Although Lincoln is a commuter-friendly city, where you choose to live will determine the length and method of your commute. Here is some useful information to consider when making this important decision.

University Housing has accommodations for both singles and families. However, the waiting time to get into on-campus family housing is approximately one year.

The city of Lincoln offers a wide variety of off-campus housing options, including apartments, rental properties, or homes for sale. Here are three ways to find what you're looking for:

  1. Online listings are convenient and provide an assortment of options:

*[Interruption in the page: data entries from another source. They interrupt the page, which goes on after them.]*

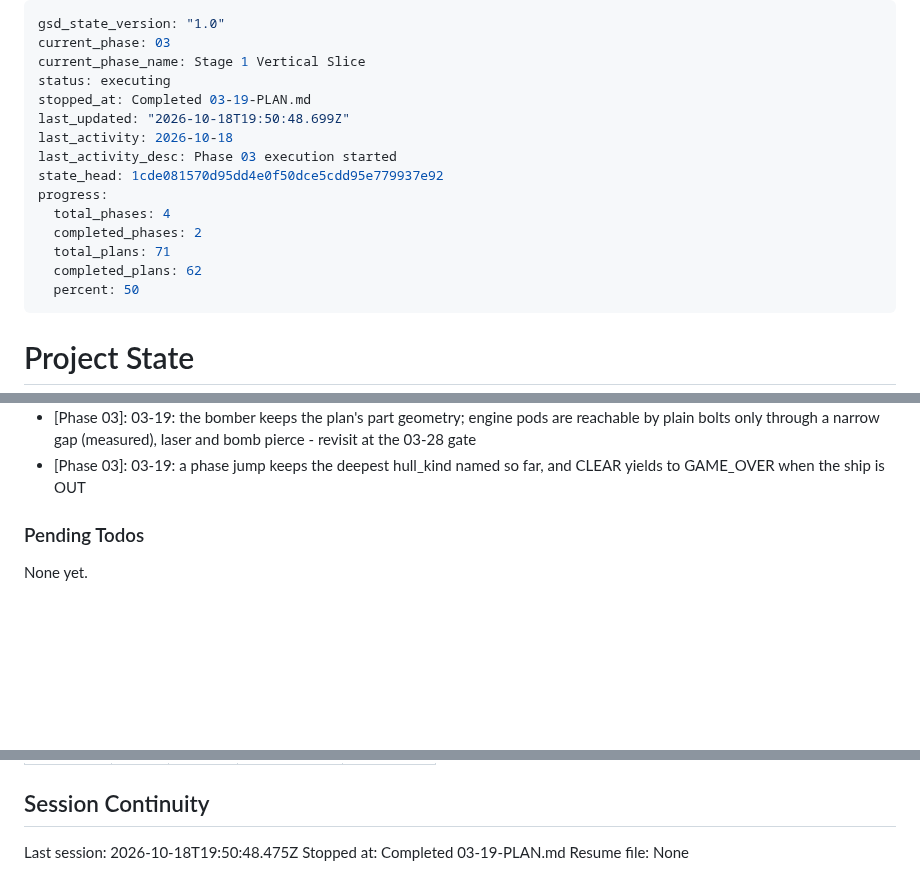
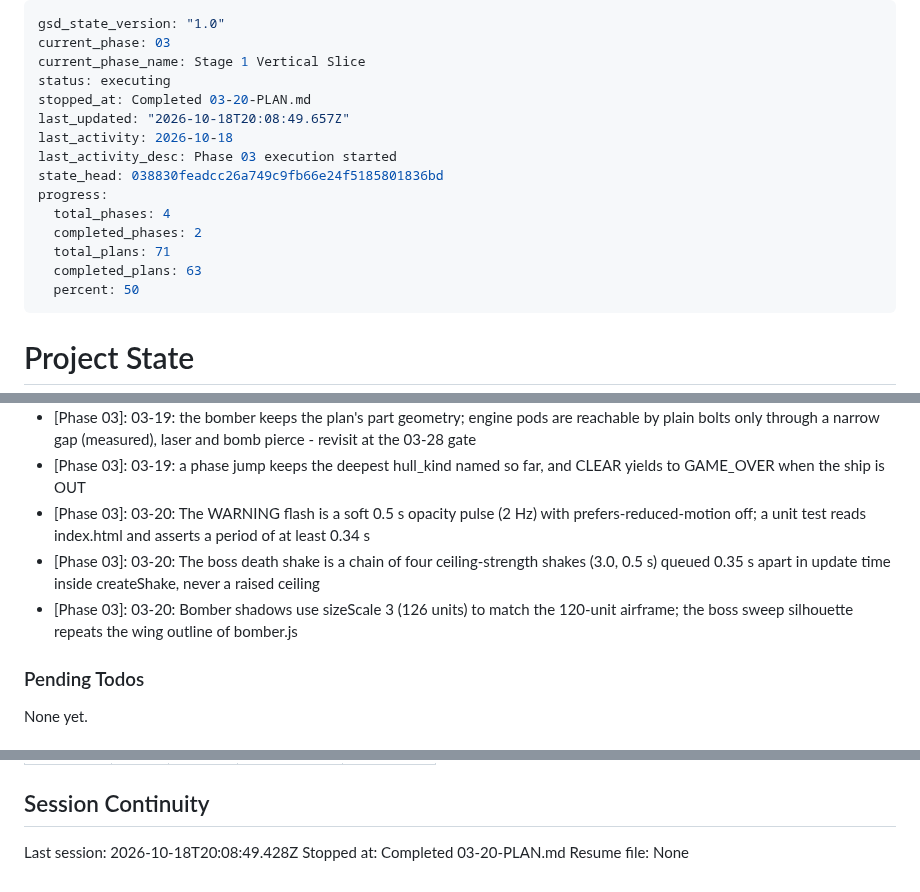
Before and after one commit to rguillon/Stratoburst, a Markdown page: .planning/STATE.md, 3 parts joined by grey strips. Rendered like a GitHub page; blank space fills up the shorter version.

Commit message:
docs(03-20): complete bomber models, WARNING flash, shadow sweep and boss death plan
Co-Authored-By: Claude Sonnet 5.5 <noreply@anthropic.com>

```diff
--- a/.planning/STATE.md
+++ b/.planning/STATE.md
@@ -3,16 +3,16 @@ gsd_state_version: "1.0"
 current_phase: 03
 current_phase_name: Stage 1 Vertical Slice
 status: executing
-stopped_at: Completed 03-19-PLAN.md
-last_updated: "2026-10-18T19:50:48.699Z"
+stopped_at: Completed 03-20-PLAN.md
+last_updated: "2026-10-18T20:08:49.657Z"
 last_activity: 2026-10-18
 last_activity_desc: Phase 03 execution started
-state_head: 1cde081570d95dd4e0f50dce5cdd95e779937e92
+state_head: 038830feadcc26a749c9fb66e24f5185801836bd
 progress:
   total_phases: 4
   completed_phases: 2
   total_plans: 71
-  completed_plans: 62
+  completed_plans: 63
   percent: 50
 ---
 
@@ -254,6 +255,9 @@ Recent decisions affecting current work:
 - [Phase 03]: 03-18: the train hull now leaves a charred wreck on death (ENEMY_WRECK marks it, and it finally has a model); gun cars and stumps leave none
 - [Phase 03]: 03-19: the bomber keeps the plan's part geometry; engine pods are reachable by plain bolts only through a narrow gap (measured), laser and bomb pierce - revisit at the 03-28 gate
 - [Phase 03]: 03-19: a phase jump keeps the deepest hull_kind named so far, and CLEAR yields to GAME_OVER when the ship is OUT
+- [Phase 03]: 03-20: The WARNING flash is a soft 0.5 s opacity pulse (2 Hz) with prefers-reduced-motion off; a unit test reads index.html and asserts a period of at least 0.34 s
+- [Phase 03]: 03-20: The boss death shake is a chain of four ceiling-strength shakes (3.0, 0.5 s) queued 0.35 s apart in update time inside createShake, never a raised ceiling
+- [Phase 03]: 03-20: Bomber shadows use sizeScale 3 (126 units) to match the 120-unit airframe; the boss sweep silhouette repeats the wing outline of bomber.js
 
 ### Pending Todos
 
@@ -277,6 +281,6 @@ Items acknowledged and deferred at milestone close, most recent first:
 
 ## Session Continuity
 
-Last session: 2026-10-18T19:50:48.475Z
-Stopped at: Completed 03-19-PLAN.md
+Last session: 2026-10-18T20:08:49.428Z
+Stopped at: Completed 03-20-PLAN.md
 Resume file: None
```
Also changed, not shown: other parts of .planning/STATE.md (+2 -1 lines), .planning/ROADMAP.md (+3 -3 lines), 1 other file.
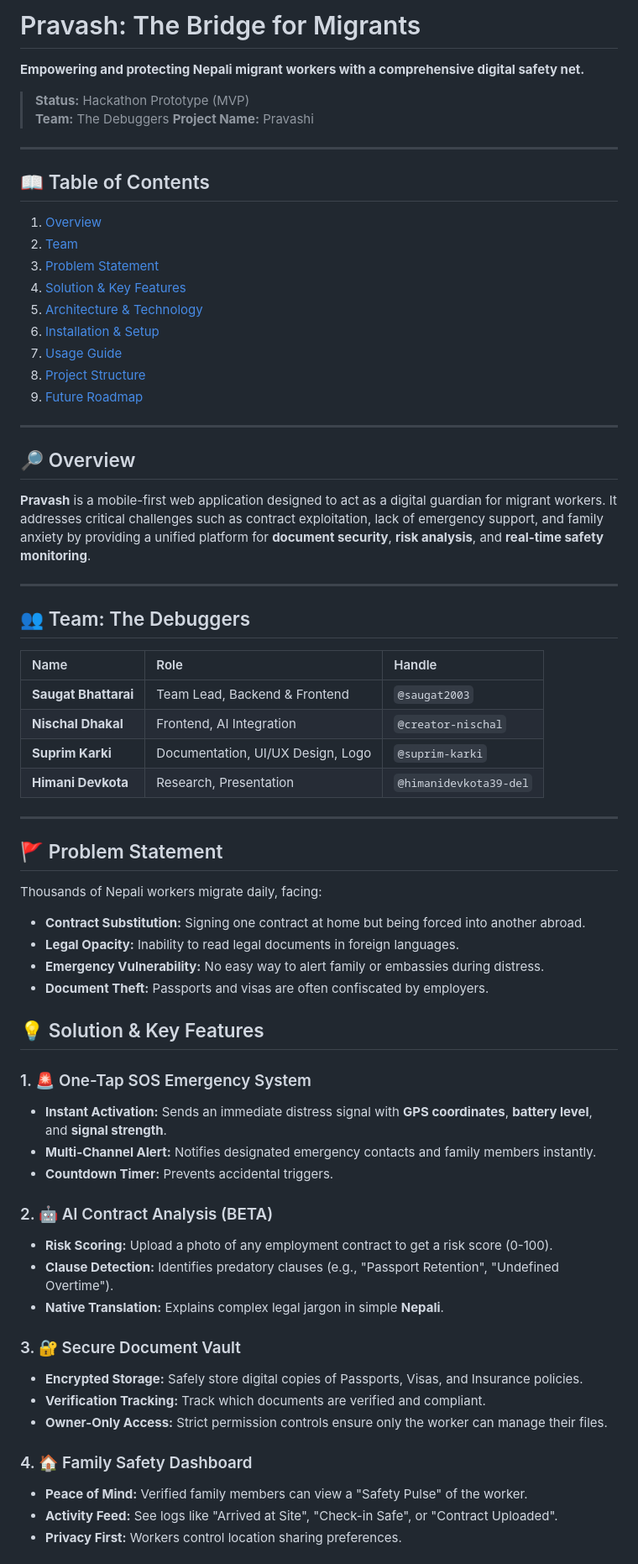
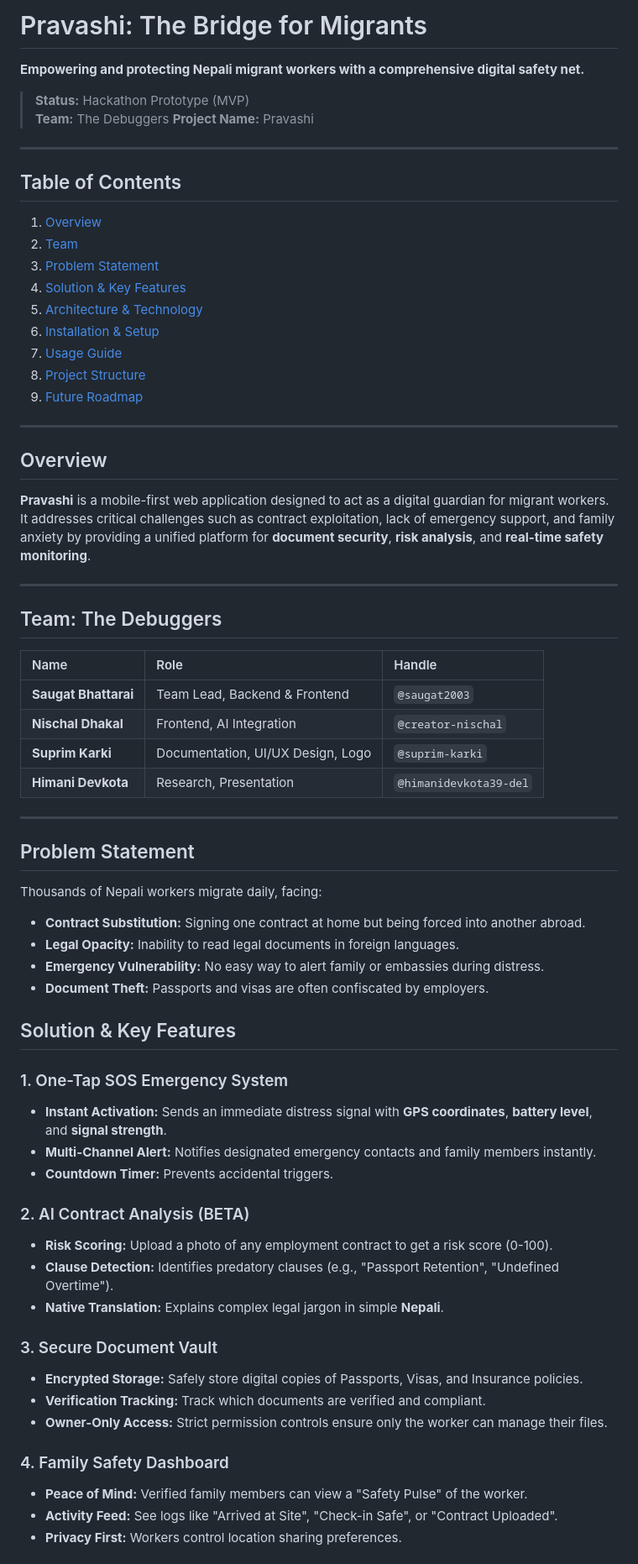
Before and after one commit to saugat2003/pravashi, a Markdown page: README.md, the part around one of its changes. Shown at 84% size. Rendered like a GitHub page.

```diff
--- a/README.md
+++ b/README.md
@@ -1,4 +1,4 @@
-# Pravash: The Bridge for Migrants
+# Pravashi: The Bridge for Migrants
 **Empowering and protecting Nepali migrant workers with a comprehensive digital safety net.**
 
 > **Status:** Hackathon Prototype (MVP)
@@ -7,7 +7,7 @@
 
 ---
 
-## 📖 Table of Contents
+## Table of Contents
 1.  [Overview](#overview)
 2.  [Team](#team)
 3.  [Problem Statement](#problem-statement)
@@ -20,12 +20,12 @@
 
 ---
 
-## 🔎 Overview
-**Pravash** is a mobile-first web application designed to act as a digital guardian for migrant workers. It addresses critical challenges such as contract exploitation, lack of emergency support, and family anxiety by providing a unified platform for **document security**, **risk analysis**, and **real-time safety monitoring**.
+## Overview
+**Pravashi** is a mobile-first web application designed to act as a digital guardian for migrant workers. It addresses critical challenges such as contract exploitation, lack of emergency support, and family anxiety by providing a unified platform for **document security**, **risk analysis**, and **real-time safety monitoring**.
 
 ---
 
-## 👥 Team: The Debuggers
+## Team: The Debuggers
 
 | Name | Role | Handle |
 | :--- | :--- | :--- |
@@ -36,31 +36,31 @@
 
 ---
 
-## 🚩 Problem Statement
+## Problem Statement
 Thousands of Nepali workers migrate daily, facing:
 *   **Contract Substitution:** Signing one contract at home but being forced into another abroad.
 *   **Legal Opacity:** Inability to read legal documents in foreign languages.
 *   **Emergency Vulnerability:** No easy way to alert family or embassies during distress.
 *   **Document Theft:** Passports and visas are often confiscated by employers.
 
-## 💡 Solution & Key Features
+## Solution & Key Features
 
-### 1. 🚨 One-Tap SOS Emergency System
+### 1. One-Tap SOS Emergency System
 *   **Instant Activation:** Sends an immediate distress signal with **GPS coordinates**, **battery level**, and **signal strength**.
 *   **Multi-Channel Alert:** Notifies designated emergency contacts and family members instantly.
 *   **Countdown Timer:** Prevents accidental triggers.
 
-### 2. 🤖 AI Contract Analysis (BETA)
+### 2. AI Contract Analysis (BETA)
 *   **Risk Scoring:** Upload a photo of any employment contract to get a risk score (0-100).
 *   **Clause Detection:** Identifies predatory clauses (e.g., "Passport Retention", "Undefined Overtime").
 *   **Native Translation:** Explains complex legal jargon in simple **Nepali**.
 
-### 3. 🔐 Secure Document Vault
+### 3. Secure Document Vault
 *   **Encrypted Storage:** Safely store digital copies of Passports, Visas, and Insurance policies.
 *   **Verification Tracking:** Track which documents are verified and compliant.
 *   **Owner-Only Access:** Strict permission controls ensure only the worker can manage their files.
 
-### 4. 🏠 Family Safety Dashboard
+### 4. Family Safety Dashboard
 *   **Peace of Mind:** Verified family members can view a "Safety Pulse" of the worker.
 *   **Activity Feed:** See logs like "Arrived at Site", "Check-in Safe", or "Contract Uploaded".
 *   **Privacy First:** Workers control location sharing preferences.
```
Also changed, not shown: other parts of README.md (+7 -7 lines).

    • Rentals.com: Listings for houses, apartments, townhouses, duplexes, and lofts
    • Housing.ne.gov: Search and map a broad assortment of rental properties by price range, type of rental, number of bedrooms, location, proximity to public transportation, and more. Includes complexes of all sizes.
    • Apartmentsforyou.com: Search the Lincoln Journal Star's online classified advertisements by price range, type of rental, number of bedrooms or bathrooms, location, rental community, or month available. Only the larger apartment complexes are advertised online.
    • Apartmentguide.com: Search for apartments in a wider area, including neighborhoods in Omaha and surrounding towns. This site sometimes has coupons for a discount on the deposit or rent.
    • Forrent.com: Search advertised apartment rentals by city and state. Screen for types of rentals and amenities you want, within a price range, with good descriptions of the larger apartment communities.
    • NeighborWorks Lincoln: Well-maintained and well-managed properties in Lincoln's original 12 neighborhoods as approved by the NeighborWorks Lincoln program.
  2. Classified ads in a newspaper: Provide a more complete listing of available properties. Most apartments, duplexes, single-family houses, townhouses, and condominiums available in Lincoln will be listed in the Classified Advertising section of the Lincoln Journal Star newspaper and are unavailable online. Many smaller companies, property owners, and homeowners rent out part of their homes and advertise only in the Sunday paper. If you're relocating, it might help to have a Lincoln colleague send you a Sunday paper so you can view available properties.
  3. Driving or walking: Get your own impression of the City and its neighborhoods. Drive or walk around neighborhoods that you like and look for "For Rent" signs in the yards. Some landlords don't advertise at all but rely on signs and word-of-mouth to attract tenants. One way to find out about Lincoln's neighborhoods is to contact colleagues from your department. Find out where they live and what areas they recommend.

    You can also compare different parts of the city by looking at crime reports from the Police Department. Lincoln is a safe and friendly city but, like other cities, some areas are better than others.

Utilities and Services

The bills you need to pay each month and how much those bills amount to are determined in large part by where you choose to live. For example, most apartment complexes will pay for water and garbage service, but if you choose to rent a house you'll be responsible for buying those services. A small apartment will usually have lower energy bills than a large apartment or house. Some landlords pay for cable television service. Make sure you understand which utilities you are required to pay in each situation and enter that calculation into the cost of housing. You can contact utility companies to ask how much utility bills have been for a specific address in the past.

Electricity is provided by Lincoln Electric System. Your landlord may have the service put in your name after you sign a lease agreement, or you may have to do it yourself. Landlords almost never pay for electricity.

Water is provided by the City of Lincoln. Some landlords pay for water.

Natural gas is provided by Black Hills Energy. A few landlords pay for gas. Some homes don't use gas.

Mobile phone service is provided by Alltel, AT&T, Sprint, US Cellular, T-Mobile, and others. You should shop around for the best package and rates.

Landline home phone service is provided by Windstream or NT&T. Digital home phone service is provided by Time Warner. Landlords will not pay for telephone service.

Time Warner, Windstream, and Exede also provide various types of television and internet services. A few landlords pay for cable services.

Household garbage is usually collected once or twice a week by privately-owned companies. Each company picks up trash from a designated area of the city. If you rent a house, you may be responsible for setting up an account with the garbage collection company and paying for removal of your garbage. If you rent an apartment, you'll probably put your garbage in a common dumpster outside your building, and the landlord will pay for it to be picked up.